The Changing Nature of Dear Miss Breed’s Popularity

Three years after its publication, there has been a definite change in how the Japanese translation of Dear Miss Breed is being received by the public. The translation was published by Kashiwa Shobo in mid-2008. During the first year, I remember, reviewers were all syndicated professionals. They mostly gave very favorable comments which seemed to trigger a chain reaction of similar reviews. Mr. Seinosuke Nakashima, an art historian and essayist, highly recommended the book for young people, which I very much appreciated. I also received a personal thank-you from a reader for my translation effort.

Dear Miss Breed, the original English book by Joanne Oppenheim may have been first introduced to the Japanese in 2007 in an article written by Dr. Keiichi Ogawa for the Kanagawa Newspaper prior to the release of my translation. Dr. Ogawa, a Yokohama City Library Headmaster, visited San Diego City Library in early 2007. (San Diego is the sister city of Yokohama.) His visit happened to coincide with Clara Breed’s 100th birthday and was presented with Joanne’s book. He raced through the book on his return flight to Japan and was very impressed. He submitted his book review to a local newspaper. I was working hard on the translation at the time not knowing about Dr. Ogawa’s review. Unintentionally, I did a search on Dear Miss Breed online and found a fervent plea from one of the readers of the Kanagawa paper who commented,“Can someone please translate the book for me?” I was surprised and intrigued. I contacted Dr. Ogawa to inquire about the background of his introduction while speeding up the translation process. I got a personal thank-you from that young reader in Kanagawa when the translation was finally published.

The new trends I mentioned at the outset are l) the book is now being read by young children and 2) Miss Breed has become a role model for librarians.

l) I'm happy to see my translation being classified as a “non-fiction picture book." A monthly magazine called "Bookshelves for Children" and a research firm, "Books for Japanese Children," both named Dear Miss Breed as their top selection. My original intent was to target children even though I received many comments that the subject matter may be a little too harsh for children.

2) Librarians from major cities including Yokohama, Shizuoka, Fukuoka and others created a traveling "Tamashii Juku" or "Tamashii School" training Symposium.
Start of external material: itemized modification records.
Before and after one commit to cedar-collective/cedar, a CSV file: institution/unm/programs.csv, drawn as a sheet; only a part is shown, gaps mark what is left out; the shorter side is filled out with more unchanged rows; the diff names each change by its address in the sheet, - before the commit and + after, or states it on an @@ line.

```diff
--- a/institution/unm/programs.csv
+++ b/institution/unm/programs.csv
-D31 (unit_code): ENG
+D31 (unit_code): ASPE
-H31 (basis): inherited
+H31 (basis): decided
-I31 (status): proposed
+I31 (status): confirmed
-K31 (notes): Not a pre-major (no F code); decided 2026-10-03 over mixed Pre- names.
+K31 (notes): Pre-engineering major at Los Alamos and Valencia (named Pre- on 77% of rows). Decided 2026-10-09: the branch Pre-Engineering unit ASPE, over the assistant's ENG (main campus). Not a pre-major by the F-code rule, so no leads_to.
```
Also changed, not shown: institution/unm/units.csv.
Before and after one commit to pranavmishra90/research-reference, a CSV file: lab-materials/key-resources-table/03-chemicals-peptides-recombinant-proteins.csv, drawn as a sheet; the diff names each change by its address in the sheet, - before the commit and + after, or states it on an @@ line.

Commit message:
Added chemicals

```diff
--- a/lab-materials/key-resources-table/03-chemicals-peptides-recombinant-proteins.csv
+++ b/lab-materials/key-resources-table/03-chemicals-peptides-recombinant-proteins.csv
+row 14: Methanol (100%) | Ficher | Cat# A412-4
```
The first symposium was held in Shizuoka and I heard they used "Clara Breed" as a role model and used my translation as the textbook. I heard many public libraries are equally enthused and are following the lead of Yokohama and Shizuoka librarians. A book called Librarian, the Sorceress was published recently.

No comments: